The Pittsburgh Steelers spent much of the time between their last playoff victory and now replenishing their roster in preparation for their next chance to make a push for a championship. Last season showed signs that the team was on its way out of that transitional phase after posting a division-winning 11-5 record following back to back .500 seasons.
Still, the Steelers failed to make it out of the divisional round, and have lost their last three postseason contests, dating back to Super Bowl XLV. They followed up that 2010 run with a 12-4 wildcard campaign that saw a first-round exit, and subsequently failed to return to the playoffs the following two years.
So how close might they be to righting the ship and returning to that place that they have been more than any other franchise—that is, holding up the Lombardi Trophy?
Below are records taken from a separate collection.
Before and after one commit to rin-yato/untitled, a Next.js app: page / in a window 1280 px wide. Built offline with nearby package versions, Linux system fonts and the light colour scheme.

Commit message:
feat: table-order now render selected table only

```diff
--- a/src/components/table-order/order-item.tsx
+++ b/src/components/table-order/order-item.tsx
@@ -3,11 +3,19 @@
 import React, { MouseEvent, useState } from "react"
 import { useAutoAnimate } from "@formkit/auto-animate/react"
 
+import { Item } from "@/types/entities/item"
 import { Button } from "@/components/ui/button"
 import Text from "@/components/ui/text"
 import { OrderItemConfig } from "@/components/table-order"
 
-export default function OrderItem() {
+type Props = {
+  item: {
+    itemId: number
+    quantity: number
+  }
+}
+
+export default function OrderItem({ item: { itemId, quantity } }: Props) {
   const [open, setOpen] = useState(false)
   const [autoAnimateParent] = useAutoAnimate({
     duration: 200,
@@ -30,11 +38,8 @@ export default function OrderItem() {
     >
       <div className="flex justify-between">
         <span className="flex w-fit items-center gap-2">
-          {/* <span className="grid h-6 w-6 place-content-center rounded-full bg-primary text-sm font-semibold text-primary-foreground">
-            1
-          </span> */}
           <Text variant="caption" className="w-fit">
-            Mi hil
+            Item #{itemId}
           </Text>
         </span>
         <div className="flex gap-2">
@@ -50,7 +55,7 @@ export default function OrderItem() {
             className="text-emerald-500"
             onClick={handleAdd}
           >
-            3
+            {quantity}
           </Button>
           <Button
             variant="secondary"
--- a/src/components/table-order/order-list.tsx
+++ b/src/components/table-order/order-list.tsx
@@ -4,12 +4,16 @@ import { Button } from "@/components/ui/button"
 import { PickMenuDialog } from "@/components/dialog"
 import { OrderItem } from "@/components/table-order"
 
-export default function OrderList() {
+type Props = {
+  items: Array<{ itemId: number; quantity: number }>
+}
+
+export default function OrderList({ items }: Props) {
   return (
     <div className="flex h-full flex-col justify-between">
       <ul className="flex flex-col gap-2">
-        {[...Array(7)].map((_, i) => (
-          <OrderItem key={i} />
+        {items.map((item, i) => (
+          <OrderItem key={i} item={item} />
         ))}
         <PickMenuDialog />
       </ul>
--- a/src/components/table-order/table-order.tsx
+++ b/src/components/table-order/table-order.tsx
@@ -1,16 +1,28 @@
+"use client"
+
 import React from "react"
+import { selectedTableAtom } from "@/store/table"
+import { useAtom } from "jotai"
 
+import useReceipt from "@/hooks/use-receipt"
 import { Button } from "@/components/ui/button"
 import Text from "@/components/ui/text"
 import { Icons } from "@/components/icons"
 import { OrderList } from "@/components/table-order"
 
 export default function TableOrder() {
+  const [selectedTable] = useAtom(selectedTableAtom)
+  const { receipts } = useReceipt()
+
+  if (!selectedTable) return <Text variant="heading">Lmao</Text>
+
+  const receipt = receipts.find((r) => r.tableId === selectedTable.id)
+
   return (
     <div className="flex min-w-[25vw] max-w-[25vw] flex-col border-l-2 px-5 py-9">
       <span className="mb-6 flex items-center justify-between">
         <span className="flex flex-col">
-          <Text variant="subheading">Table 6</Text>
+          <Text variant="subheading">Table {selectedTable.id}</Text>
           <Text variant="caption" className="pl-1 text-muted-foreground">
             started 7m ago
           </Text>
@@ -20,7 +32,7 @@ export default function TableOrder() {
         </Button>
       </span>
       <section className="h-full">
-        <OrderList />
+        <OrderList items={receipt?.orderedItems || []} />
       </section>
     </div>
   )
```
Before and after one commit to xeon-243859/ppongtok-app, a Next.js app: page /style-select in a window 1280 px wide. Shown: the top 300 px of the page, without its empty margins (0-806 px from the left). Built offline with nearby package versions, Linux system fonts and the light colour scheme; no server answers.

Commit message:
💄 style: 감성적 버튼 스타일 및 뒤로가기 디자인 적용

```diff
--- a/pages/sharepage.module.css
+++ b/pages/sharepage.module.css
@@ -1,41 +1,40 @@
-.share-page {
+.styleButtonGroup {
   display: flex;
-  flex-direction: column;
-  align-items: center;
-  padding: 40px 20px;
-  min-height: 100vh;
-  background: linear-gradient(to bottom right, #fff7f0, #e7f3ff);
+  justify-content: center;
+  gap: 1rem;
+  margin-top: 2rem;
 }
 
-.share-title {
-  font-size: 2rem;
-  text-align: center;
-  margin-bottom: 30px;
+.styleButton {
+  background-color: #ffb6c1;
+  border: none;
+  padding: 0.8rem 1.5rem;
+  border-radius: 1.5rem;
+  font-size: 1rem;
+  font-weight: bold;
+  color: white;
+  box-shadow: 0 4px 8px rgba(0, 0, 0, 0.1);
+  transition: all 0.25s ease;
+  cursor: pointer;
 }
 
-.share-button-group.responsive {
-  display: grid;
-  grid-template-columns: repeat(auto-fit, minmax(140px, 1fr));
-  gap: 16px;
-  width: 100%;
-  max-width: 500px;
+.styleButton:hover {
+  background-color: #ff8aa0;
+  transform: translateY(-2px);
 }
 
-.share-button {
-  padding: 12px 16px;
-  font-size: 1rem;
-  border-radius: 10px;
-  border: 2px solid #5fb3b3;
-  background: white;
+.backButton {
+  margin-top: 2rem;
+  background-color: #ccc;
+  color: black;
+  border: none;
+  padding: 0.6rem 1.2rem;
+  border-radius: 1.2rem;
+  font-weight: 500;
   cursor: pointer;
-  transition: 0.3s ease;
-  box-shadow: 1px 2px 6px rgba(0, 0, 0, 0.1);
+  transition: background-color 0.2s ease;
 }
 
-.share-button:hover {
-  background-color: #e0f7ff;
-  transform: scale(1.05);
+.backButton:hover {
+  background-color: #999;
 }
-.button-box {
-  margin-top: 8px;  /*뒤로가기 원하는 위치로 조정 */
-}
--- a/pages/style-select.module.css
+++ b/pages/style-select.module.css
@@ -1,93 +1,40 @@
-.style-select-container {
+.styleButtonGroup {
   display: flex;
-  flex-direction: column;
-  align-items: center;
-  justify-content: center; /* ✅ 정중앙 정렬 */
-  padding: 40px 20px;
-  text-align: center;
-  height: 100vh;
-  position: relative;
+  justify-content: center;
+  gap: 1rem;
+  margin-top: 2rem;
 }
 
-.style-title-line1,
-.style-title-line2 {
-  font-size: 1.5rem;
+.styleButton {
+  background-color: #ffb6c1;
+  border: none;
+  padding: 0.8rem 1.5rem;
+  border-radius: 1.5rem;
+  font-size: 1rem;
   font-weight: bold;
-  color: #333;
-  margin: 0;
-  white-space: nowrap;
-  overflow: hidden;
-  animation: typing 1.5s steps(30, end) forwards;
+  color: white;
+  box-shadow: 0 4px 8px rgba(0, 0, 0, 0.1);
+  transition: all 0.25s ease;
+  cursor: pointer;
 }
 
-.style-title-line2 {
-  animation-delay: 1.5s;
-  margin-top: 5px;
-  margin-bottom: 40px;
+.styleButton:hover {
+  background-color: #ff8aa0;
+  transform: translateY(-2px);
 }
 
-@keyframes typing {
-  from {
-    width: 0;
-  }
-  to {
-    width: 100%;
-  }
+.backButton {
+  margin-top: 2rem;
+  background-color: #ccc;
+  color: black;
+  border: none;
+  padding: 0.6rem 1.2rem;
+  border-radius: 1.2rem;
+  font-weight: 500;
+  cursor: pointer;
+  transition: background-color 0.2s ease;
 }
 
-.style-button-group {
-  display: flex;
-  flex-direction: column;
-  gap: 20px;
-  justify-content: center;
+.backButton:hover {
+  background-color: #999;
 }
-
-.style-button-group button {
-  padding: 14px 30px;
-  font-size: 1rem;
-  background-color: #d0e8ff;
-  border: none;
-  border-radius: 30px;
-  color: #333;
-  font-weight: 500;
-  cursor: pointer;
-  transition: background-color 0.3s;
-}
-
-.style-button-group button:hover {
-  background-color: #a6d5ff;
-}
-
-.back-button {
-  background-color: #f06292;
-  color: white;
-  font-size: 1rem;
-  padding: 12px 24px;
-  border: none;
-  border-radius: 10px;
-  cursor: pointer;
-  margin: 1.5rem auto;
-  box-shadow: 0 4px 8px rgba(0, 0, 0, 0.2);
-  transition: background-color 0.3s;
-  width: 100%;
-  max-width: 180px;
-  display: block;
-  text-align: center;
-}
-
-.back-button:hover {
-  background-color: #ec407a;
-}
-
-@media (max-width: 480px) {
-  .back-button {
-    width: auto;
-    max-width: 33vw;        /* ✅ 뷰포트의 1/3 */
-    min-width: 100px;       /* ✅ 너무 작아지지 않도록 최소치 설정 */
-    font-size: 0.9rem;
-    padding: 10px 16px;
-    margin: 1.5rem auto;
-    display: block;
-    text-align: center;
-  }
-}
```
One way to attempt to measure that would be to compare how this season’s lineup projects against past teams.
For these purposes, it might be helpful to cite both the 2008 and 2010 teams, which are, respectively, the teams that have claimed their most recent Super Bowl championship and their most recent Super Bowl appearance.
The Steelers’ depth chart along the interior offensive line is somewhat of a work in progress, consisting of one veteran with limited starting experience, followed by an overabundance of former undrafted players, most of them rookies, with the only ‘veteran’ being incumbent Chris Hubbard, who played single-digit snaps in his first season on the 53-man roster.
As was the case on the outside, both the 2008 and 2010 runs that the Steelers went on that concluded in a Super Bowl appearance involved testing out the team’s depth inside. After Kendall Simmons went down early in the 2008 season, Darnell Stapleton had to fill in for the rest of the year. He was out of the league by 2010, for context.
The other interior reserve that season ended up being Trai Essex, who played very limited snaps. His most significant amount of work came during the season finale, and he graded out well.
By 2010, he entered the regular season as the starting right guard, but an injury suffered in the second game of the season resulted in a bit of a merry-go-round at the position. Doug Legursky replaced him until he returned around mid-season but after yet another injury two weeks later, it was Ramon Foster who would finish the year at the position, including the Super Bowl game.
Foster has been a starter more or less since then, while Legursky has started both in Pittsburgh and elsewhere since then. It proved that the Steelers had quality depth inside that year, perhaps more than they realized.
The current primary reserve is Cody Wallace, who was signed just prior to the 2013 season. He started the final three games of the regular season that year at center, his natural position, and played well, turning that performance into a three-year contract.
Last year, he was forced into the starting lineup at left guard for two games, and had a tougher go of it, although he faced some quality defensive lines. Still, he appears to be a capable reserve who brings with him some tenacity that you don’t often see from the second string.
We have not seen much of Hubbard yet, but he seems to be having a solid training camp as he looks to hold down his roster spot. He appears to have been gradually improving year to year, now in his third year since college. I for one will be looking forward to seeing his progress during the preseason.